music friday: jeff pike's index

“Music Friday” is a misnomer here. Jeff Pike’s new book, Index: Essays, Fragments, and Liberal Arts Homework covers a lot more ground than just music. I didn’t do a statistical analysis, but I think music might have only been the third-most common topic, after movies and books. But it’s Friday, so I’m writing about it here.

I’ve been a longtime reader of Jeff’s blog, which can be addictive even when it riles me up (today he wrote about Dancer in the Dark, a movie I hate to be reminded of). The breadth of things he writes about is impressive ... the book’s subtitle is quite accurate (well, “liberal arts” is on target ... it never feels like homework). I thought the book would largely be an anthology of his blog posts, and there is some of that. But, to give one example, arguably my favorite piece in the entire book pre-dates the blog, so there is a lot of fresh-to-me material.

Index is also an accurate title, for the book is structured in A-to-Z fashion, from A.I. Artificial Intelligence to Neil Young’s Weld. I’m fudging things a bit here, because the truth is, the book literally goes from A to Z ... each letter gets its own short essay to introduce the “chapters”. Jeff had been writing these “letter” posts on his blog for awhile now, and I admit I was puzzled by them. But they make sense here, and in fact he does some of his best writing when digging deep into this or that letter.

As a longtime blogger myself, I couldn’t help comparing this book to something I might put together.
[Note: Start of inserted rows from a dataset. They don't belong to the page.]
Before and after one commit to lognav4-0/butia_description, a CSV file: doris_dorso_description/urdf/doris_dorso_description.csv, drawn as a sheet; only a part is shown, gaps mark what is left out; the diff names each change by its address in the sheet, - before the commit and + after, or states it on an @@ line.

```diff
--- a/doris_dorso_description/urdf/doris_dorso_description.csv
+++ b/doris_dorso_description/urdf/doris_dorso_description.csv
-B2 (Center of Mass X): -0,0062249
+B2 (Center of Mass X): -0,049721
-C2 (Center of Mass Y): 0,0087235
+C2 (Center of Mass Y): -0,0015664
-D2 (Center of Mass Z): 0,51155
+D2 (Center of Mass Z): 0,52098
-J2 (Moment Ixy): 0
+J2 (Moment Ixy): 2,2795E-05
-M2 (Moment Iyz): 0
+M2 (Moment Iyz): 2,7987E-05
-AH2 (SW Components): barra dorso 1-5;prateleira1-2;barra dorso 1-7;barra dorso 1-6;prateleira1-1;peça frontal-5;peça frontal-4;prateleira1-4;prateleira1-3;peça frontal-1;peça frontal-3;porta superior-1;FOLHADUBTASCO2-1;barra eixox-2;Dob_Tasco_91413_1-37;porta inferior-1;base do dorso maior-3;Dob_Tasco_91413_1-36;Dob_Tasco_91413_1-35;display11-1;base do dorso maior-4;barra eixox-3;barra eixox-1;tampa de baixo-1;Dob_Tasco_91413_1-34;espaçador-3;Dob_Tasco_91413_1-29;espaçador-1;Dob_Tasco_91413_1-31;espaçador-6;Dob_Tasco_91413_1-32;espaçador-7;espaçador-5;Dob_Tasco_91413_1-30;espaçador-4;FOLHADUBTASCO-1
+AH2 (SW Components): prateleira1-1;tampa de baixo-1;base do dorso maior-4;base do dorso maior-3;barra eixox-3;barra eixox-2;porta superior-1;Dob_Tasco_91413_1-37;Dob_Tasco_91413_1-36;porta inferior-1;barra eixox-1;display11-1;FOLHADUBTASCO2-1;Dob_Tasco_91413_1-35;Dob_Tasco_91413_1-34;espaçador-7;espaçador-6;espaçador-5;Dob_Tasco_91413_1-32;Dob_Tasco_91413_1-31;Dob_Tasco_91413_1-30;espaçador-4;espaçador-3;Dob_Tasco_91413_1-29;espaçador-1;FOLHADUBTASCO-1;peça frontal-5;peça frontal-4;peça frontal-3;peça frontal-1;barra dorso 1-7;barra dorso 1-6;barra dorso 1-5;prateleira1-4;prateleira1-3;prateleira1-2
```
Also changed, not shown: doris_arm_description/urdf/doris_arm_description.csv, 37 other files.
What I noticed was how good the longer form pieces are (I tend to write long form only when it’s to be published elsewhere).

And I don’t know why I didn’t think of this in advance, but Index is an ideal bathroom book. The structure invites you to jump around, and the length of the essays are just about right for that environment. So Jeff, you’ll be glad to know you’re in there with Kael and Christgau and Marcus and David Thomson and, yes, Dellio.

Of course, I wanted to read about my favorite topics first. He is quite fair with Bruce Springsteen, writing about “Independence Day” and “Downbound Train”. I liked reading about The Replacements/Hüsker Dü from somewhere who was there (meaning Minneapolis ... I was “there” for Hüsker Dü in that I loved them and saw them several times in concert, but Jeff was “there-there”.) But perhaps my favorite essay had nothing to do with music, movies, books, television, or any other thing that might be called “liberal arts homework”. I’m referring to the long piece, “Strat-O-Matic Baseball, 1985-1993”, which as I noted above pre-dates the blog (although a related post, about the great Robert Coover novel The Universal Baseball Association, Inc., J. Henry Waugh, Prop., includes a brief mention of Strat). He captures perfectly the feel of being obsessed with that game ... rather, those kind of games ... I have played many over the years, going back to 1961, but I only had a short affair with Strat-O-Matic. I love reading about this ... for a long time, I found my attraction to the games something I should approach in a clandestine fashion, a feeling that was multiplied after reading Coover’s novel, which is frightening in its psychological accuracy. In the 1980s, the world discovered “fantasy” sports, and nowadays it is not unusual to participate in such games. (I played “rotisserie” baseball from 1987 until the present day, although it looks like 2016 will be the first year I don’t have any teams in almost 30 years.)

It’s easy for me to recommend Jeff’s blog. But I can now recommend Index with equal fervor.